As in other parts of the world, the possibility of expanded mining in Greenland has raised environmental debates there, including in the case of the Kvanefjeld site. It remains unclear when this mine may commence operations, and there is the greater question of whether Greenland will become a cornerstone source of REEs given the still-dominant position of China, as well as potential competition from other parts of the world.

Another area of the Arctic appeared poised to become a prospective source of rare earth this month in the wake of an announcement that an agreement had been reached between Inuit groups in the far-northern Québec region of Nunavik and mining interests, including Commerce Resources of Vancouver, which may open the door to the founding of Canada’s first rare earths mine at Ashram, located about 130 kilometres south of the town of Kuujjuaq. The Ashram site was studied as being a source of numerous types of REEs with cerium (used for catalysts and oxidising agents), lanthanum (specialised glass and hydrogen storage), and neodymium predominating [pdf]. The project, should it come to fruition, may form a major part of the ongoing ‘Plan Nord’ development plans by the Québec provincial government.

Rare earth extraction in Greenland, Canada and other parts of the Arctic will depend significantly not only upon emerging market demands but also the costs and time involved in developing these resources and the successful addressing of questions about environmental risks of such mining in regions which are highly sensitive to pollution and other similar damage.
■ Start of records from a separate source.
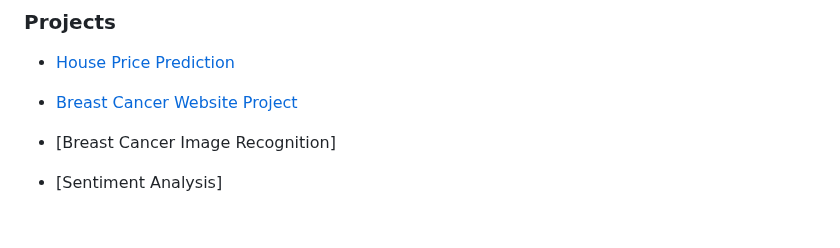
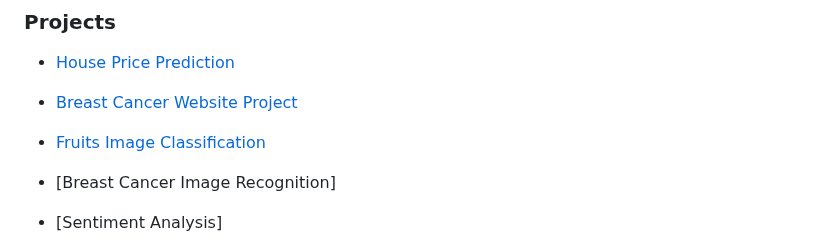
Before and after one commit to azamsharpschool/machine-learning-aiml-aais, a Markdown page: AAIS-402/index.md, the part around the change. Rendered like a GitHub page; blank space fills up the shorter version.

Commit message:
added fruits classification

```diff
--- a/AAIS-402/index.md
+++ b/AAIS-402/index.md
@@ -48,6 +48,7 @@
 
 - [House Price Prediction](resources/house-price-prediction.md)
 - [Breast Cancer Website Project](resources/BreastCancerWebsite.zip)
+- [Fruits Image Classification](resources/fruits-classification.md)
 
 - [Breast Cancer Image Recognition]
 - [Sentiment Analysis]
```
Also changed, not shown: AAIS-402/resources/fruits-classification.md (added, +310 -0 lines).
Nonetheless, as REEs continue to increase in global demand, and with the possibility of rare earths being caught up in an increasingly unpredictable great power trade conflict, the far north may be more commonly viewed as an emerging alternative source for what has been called the ‘vitamins’ of the modern socio-economic system.